Material for this exercise START

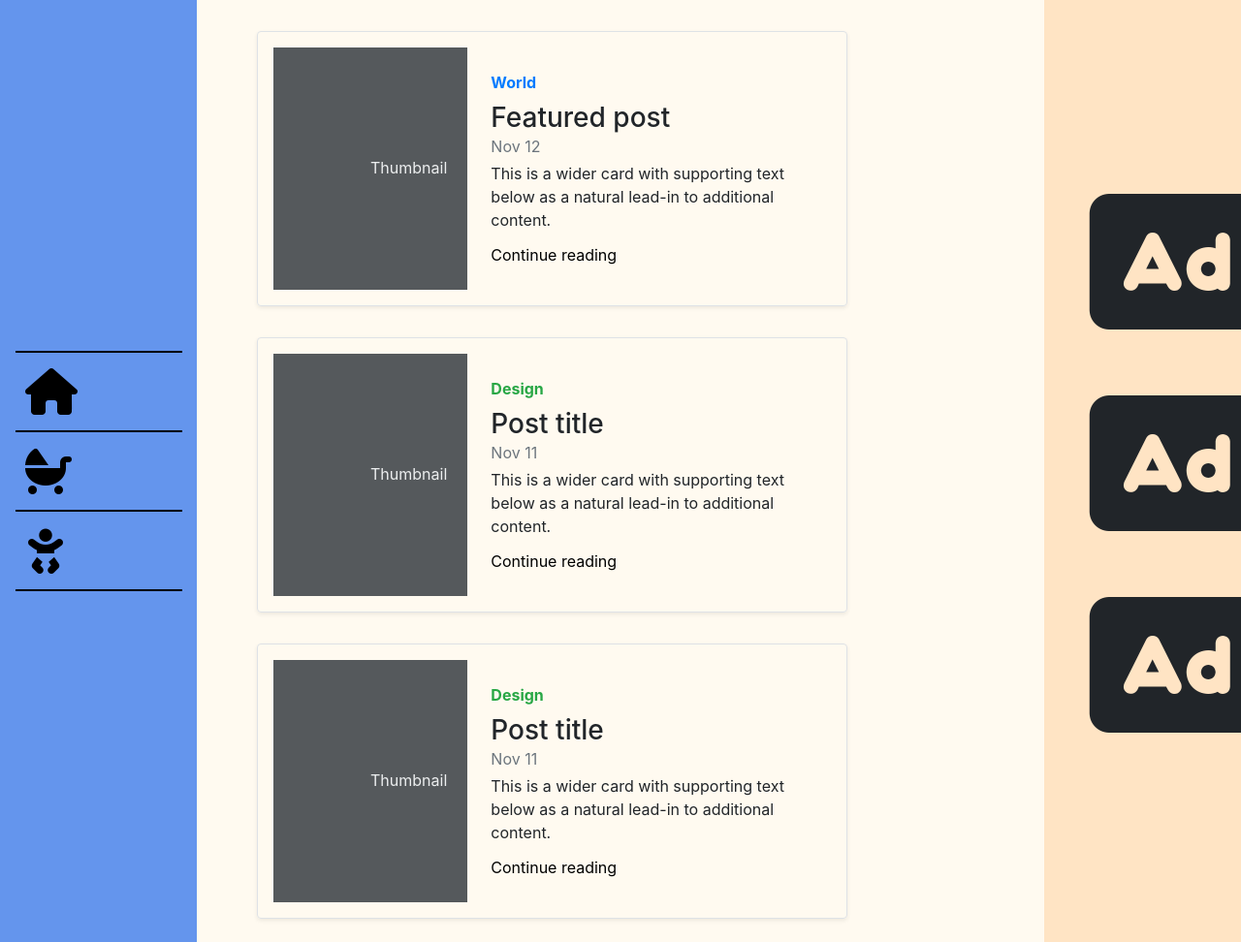
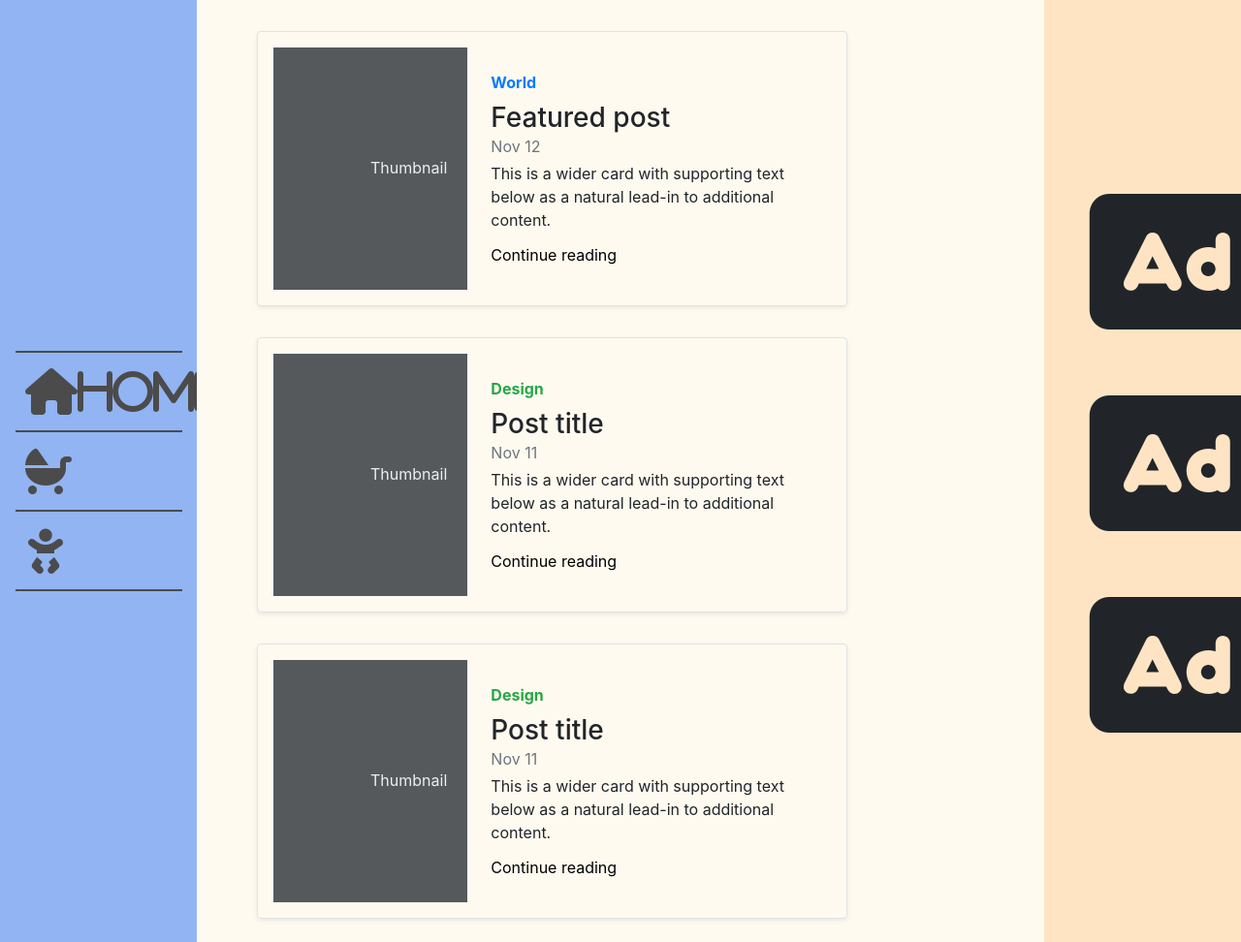
Before and after one commit to SWCousins/SoothingStart, a plain HTML site: page index.html in a window 1280 px wide. Shown: the top 972 px of the page at 97% size. Drawn offline with nearby package versions, Linux system fonts and the light colour scheme.

Commit message:
Added menu content
feat: added menu content

Added html content for the home icon in the menu

```diff
--- a/index.html
+++ b/index.html
@@ -7,15 +7,17 @@
         <script src="https://kit.fontawesome.com/f7ee2c9e5c.js" crossorigin="anonymous"></script>
 
         <link rel="stylesheet" href="https://stackpath.bootstrapcdn.com/bootstrap/4.5.0/css/bootstrap.min.css" integrity="sha384-9aIt2nRpC12Uk9gS9baDl411NQApFmC26EwAOH8WgZl5MYYxFfc+NcPb1dKGj7Sk" crossorigin="anonymous">
+
         <link rel="stylesheet" href="style.css">
     </head>
 
     <body>
+
        <div class="row">
         <div class="menu panel col-1" style="background-color: cornflowerblue">
             <hr />
             <a href="#">
-                <span class="1 fas fa-home"></span>
+                <span class="1 fas fa-home home"></span>
             </a>
             <hr />
             <a href="#">
@@ -105,11 +107,14 @@
         <script>
             let menuBox = document.querySelector(".menu");
             let newsBox = document.querySelector(".main-news");
+            let homeIcon = document.querySelector(".home");
+
             menuBox.addEventListener('mouseover', function(){
                 menuBox.classList.remove('col-1');
                 menuBox.classList.add('col-2');
                 newsBox.classList.remove('col-9');
                 newsBox.classList.add('col-8');
+                homeIcon.innerHTML = "Home";
             })
 
             menuBox.addEventListener('mouseout', function(){
@@ -117,6 +122,7 @@
                 menuBox.classList.add('col-1');
                 newsBox.classList.remove('col-8');
                 newsBox.classList.add('col-9');
+                homeIcon.innerHTML = "";
             })
 
         </script>
--- a/style.css
+++ b/style.css
@@ -19,6 +19,10 @@ hr {
     font-size: 3rem;
     padding-left: 1rem;
     margin-left: 10px;
+}
+
+.menu {
+    opacity: 0.7;
 }
 
 .menu-item {
```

Material for this exercise END

## Work task
Every entry should be written out word for word, except for its pictures.

## Response for this exercise
Before and after one commit to SWCousins/SoothingStart, a plain HTML site: page index.html in a window 1280 px wide. Shown: the top 972 px of the page at 97% size. Drawn offline with nearby package versions, Linux system fonts and the light colour scheme.

Commit message:
Added menu content
feat: added menu content

Added html content for the home icon in the menu

```diff
--- a/index.html
+++ b/index.html
@@ -7,15 +7,17 @@
         <script src="https://kit.fontawesome.com/f7ee2c9e5c.js" crossorigin="anonymous"></script>
 
         <link rel="stylesheet" href="https://stackpath.bootstrapcdn.com/bootstrap/4.5.0/css/bootstrap.min.css" integrity="sha384-9aIt2nRpC12Uk9gS9baDl411NQApFmC26EwAOH8WgZl5MYYxFfc+NcPb1dKGj7Sk" crossorigin="anonymous">
+
         <link rel="stylesheet" href="style.css">
     </head>
 
     <body>
+
        <div class="row">
         <div class="menu panel col-1" style="background-color: cornflowerblue">
             <hr />
             <a href="#">
-                <span class="1 fas fa-home"></span>
+                <span class="1 fas fa-home home"></span>
             </a>
             <hr />
             <a href="#">
@@ -105,11 +107,14 @@
         <script>
             let menuBox = document.querySelector(".menu");
             let newsBox = document.querySelector(".main-news");
+            let homeIcon = document.querySelector(".home");
+
             menuBox.addEventListener('mouseover', function(){
                 menuBox.classList.remove('col-1');
                 menuBox.classList.add('col-2');
                 newsBox.classList.remove('col-9');
                 newsBox.classList.add('col-8');
+                homeIcon.innerHTML = "Home";
             })
 
             menuBox.addEventListener('mouseout', function(){
@@ -117,6 +122,7 @@
                 menuBox.classList.add('col-1');
                 newsBox.classList.remove('col-8');
                 newsBox.classList.add('col-9');
+                homeIcon.innerHTML = "";
             })
 
         </script>
--- a/style.css
+++ b/style.css
@@ -19,6 +19,10 @@ hr {
     font-size: 3rem;
     padding-left: 1rem;
     margin-left: 10px;
+}
+
+.menu {
+    opacity: 0.7;
 }
 
 .menu-item {
```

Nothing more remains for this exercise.